Now this is an interesting strategy from Australia, which will probably creep into New Zealand as well, given that Australian Banks control New Zealand ones - but due to the APRA and BS11 regulations they have to work independently and be up and running with 6 hours to ensure that financial transactions keep going.
a). Someone is going to make a regular monetary sum out of this, unless they do it internally
b) How to ensure objectivity and rotation to ensure that they don't get into a group think situation or attempt to repeat the results from the previous test and find a subsequent compromise which then comes under investigation and vast penalties.
c). Use it as a training opportunity for Universities, and Hackathons to see what they can?
Much like my rules for auditing, I don't want to see the same person more than once every two years, nor do I want to see the same testing regimen used over and over again. I have no idea how large, small or incestuous the New Zealand/Australian banking industry is by size or business relationship may be. Putting good starting rules and controls shouldn't be a high hurdle to cross here provided you have a third party bank or regulator overseeing the audit process.
If you are able to successfully self regulate you need to be able to prove your good works to the public by self-certifying the results and publicizing the redacted or cleaned up results for public inspection. Hiding the results will only make you appear to be hiding something and we already have enough of that. Explanation of the results should be simple and complete enough for the public to understand but not a roadmap as to how to compromise the institution your trying to protect. Yes, its tricky to pull off but that's why we have lots of smart people in the room.
As for outside hack-a-thons and what not goes. Having worked for major US banks as both an auditor and architect means seeing any real hacking attempts are not made by college level students, not without substantial assistance as much banking losses are due to fraud and fraudulent wire transfers not direct hacking. Perhaps its different outside of the US as I have no foreign banking experience.
Good luck with the solution.
> Beads (Advocate I) posted a new reply in Industry News on 12-11-2020 10:28 AM in the (ISC)Â² Community :
> I have no idea how large, small or incestuous the
> New Zealand/Australian banking industry is by size or business relationship
> may be.
As far as I can tell, pretty much all of the banking industry is fairly incestuous ...
M & A has a tendency to do that, yeah. Since I am only familiar with the US side I thought I'd bring it up for comment.
So Rob, I disagree with you in general. I believe there is a huge difference in banks and their relationships. Why do I day this: Canada and the US have diversely different banking rules/regs.
In the US, banks may well be incestuous (with 7000 different banks, it is inevitable).
The concept of attacking one's own organization is not new (hence why we have penetration testing companies and CEH.

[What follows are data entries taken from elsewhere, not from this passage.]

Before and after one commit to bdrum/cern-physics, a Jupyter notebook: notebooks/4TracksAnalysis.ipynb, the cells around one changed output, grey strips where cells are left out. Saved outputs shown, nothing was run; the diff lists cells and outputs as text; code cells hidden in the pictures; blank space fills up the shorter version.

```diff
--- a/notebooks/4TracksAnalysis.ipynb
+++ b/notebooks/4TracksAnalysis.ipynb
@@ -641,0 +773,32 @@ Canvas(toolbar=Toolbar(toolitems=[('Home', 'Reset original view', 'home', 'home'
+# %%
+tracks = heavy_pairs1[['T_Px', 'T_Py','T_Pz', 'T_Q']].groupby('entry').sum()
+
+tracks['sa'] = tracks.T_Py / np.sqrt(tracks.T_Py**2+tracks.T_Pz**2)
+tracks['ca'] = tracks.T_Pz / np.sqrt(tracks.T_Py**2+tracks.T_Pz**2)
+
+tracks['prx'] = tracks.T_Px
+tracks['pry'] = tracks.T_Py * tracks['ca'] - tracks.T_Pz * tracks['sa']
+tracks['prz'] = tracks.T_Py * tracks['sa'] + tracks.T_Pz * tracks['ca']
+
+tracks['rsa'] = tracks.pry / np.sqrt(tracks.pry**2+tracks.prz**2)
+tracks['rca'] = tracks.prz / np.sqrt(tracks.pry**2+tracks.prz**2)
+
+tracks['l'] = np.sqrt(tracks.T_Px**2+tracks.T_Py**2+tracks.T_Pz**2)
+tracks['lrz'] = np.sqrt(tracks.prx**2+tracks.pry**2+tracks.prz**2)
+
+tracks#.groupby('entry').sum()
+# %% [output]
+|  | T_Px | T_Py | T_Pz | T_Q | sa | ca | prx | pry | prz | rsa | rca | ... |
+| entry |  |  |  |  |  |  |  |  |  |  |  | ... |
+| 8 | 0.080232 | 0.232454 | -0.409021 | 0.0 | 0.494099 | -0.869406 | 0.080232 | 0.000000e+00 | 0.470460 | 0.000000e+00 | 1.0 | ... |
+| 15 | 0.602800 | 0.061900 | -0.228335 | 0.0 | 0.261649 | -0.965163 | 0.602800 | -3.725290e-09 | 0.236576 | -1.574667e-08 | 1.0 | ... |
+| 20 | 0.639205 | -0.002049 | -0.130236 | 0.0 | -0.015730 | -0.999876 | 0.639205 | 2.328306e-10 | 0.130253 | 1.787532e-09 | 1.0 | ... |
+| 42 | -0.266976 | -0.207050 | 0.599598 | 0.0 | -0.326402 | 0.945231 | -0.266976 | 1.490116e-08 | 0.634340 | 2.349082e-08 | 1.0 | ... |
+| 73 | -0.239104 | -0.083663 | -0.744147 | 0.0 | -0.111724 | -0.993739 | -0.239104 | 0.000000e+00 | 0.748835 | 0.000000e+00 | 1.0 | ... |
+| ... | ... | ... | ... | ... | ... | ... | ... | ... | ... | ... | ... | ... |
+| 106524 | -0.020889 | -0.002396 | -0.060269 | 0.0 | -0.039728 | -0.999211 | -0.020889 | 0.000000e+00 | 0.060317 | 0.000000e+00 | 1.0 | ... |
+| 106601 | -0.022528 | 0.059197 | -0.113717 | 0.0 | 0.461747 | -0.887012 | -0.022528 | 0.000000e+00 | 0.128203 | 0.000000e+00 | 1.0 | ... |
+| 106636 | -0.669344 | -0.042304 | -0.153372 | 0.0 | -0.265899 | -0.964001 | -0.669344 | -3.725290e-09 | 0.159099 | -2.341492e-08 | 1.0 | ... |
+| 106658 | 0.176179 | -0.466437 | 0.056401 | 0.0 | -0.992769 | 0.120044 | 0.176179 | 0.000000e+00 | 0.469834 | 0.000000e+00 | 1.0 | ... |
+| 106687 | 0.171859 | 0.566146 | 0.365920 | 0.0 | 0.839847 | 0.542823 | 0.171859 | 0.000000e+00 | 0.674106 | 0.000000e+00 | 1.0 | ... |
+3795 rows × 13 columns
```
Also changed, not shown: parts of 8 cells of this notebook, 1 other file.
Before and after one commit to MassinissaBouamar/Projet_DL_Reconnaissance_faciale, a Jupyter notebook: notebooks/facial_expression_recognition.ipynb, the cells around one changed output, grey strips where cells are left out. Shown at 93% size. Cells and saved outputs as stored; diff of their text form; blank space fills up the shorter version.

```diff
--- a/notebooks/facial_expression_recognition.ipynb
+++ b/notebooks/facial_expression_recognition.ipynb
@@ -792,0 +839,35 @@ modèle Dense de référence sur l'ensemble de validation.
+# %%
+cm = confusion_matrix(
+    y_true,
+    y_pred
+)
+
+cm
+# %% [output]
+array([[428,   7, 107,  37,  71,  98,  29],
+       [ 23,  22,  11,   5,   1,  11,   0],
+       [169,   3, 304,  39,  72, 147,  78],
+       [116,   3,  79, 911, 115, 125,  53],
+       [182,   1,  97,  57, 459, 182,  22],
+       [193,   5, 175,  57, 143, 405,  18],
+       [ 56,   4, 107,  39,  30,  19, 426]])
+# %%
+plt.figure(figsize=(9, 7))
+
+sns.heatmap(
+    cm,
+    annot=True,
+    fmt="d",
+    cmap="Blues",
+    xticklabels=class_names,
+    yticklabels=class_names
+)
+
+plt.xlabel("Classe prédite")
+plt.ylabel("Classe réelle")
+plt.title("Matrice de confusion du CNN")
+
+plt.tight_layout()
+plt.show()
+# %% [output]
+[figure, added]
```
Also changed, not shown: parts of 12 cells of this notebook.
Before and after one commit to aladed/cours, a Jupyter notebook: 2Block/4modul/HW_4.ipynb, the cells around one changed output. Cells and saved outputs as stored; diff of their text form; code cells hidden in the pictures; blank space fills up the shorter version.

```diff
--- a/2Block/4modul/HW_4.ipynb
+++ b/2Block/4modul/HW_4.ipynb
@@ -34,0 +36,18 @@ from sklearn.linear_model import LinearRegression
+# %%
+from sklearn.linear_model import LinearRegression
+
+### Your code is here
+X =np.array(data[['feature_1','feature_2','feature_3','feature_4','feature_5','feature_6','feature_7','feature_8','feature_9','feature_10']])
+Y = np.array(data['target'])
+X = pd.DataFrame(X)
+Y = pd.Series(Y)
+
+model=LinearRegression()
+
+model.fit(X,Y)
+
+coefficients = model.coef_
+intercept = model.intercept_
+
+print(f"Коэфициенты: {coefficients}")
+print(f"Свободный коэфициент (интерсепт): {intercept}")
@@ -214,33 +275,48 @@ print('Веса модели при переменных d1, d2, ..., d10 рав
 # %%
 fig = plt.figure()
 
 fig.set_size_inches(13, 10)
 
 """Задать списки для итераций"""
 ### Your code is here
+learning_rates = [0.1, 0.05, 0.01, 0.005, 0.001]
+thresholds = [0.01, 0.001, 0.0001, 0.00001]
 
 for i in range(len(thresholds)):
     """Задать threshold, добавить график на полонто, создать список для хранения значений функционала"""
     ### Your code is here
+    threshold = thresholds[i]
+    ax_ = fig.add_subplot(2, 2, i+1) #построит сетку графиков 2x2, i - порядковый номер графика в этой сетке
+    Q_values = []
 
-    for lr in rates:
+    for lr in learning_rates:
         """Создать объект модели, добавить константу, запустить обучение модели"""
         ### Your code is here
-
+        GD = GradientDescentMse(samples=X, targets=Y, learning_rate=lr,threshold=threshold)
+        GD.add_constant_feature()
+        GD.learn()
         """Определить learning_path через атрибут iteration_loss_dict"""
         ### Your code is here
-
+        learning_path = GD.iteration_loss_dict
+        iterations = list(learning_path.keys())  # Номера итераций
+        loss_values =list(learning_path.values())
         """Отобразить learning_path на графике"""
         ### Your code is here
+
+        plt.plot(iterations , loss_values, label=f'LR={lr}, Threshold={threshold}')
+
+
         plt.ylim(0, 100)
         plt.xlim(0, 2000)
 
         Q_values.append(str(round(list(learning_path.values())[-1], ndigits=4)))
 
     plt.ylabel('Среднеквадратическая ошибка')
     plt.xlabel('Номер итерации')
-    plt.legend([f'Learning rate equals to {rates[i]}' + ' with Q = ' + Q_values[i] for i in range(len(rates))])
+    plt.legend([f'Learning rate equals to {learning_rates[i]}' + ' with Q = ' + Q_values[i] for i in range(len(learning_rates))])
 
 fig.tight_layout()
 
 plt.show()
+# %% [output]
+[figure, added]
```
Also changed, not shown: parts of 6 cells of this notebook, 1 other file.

The problem with self testing is getting management to buy into it.
Not wild about using Universities/hackatons to do the testing but it is an option.
Will be interesting to see how this all flushes out.
I know you jest....never worry there.....I will always push back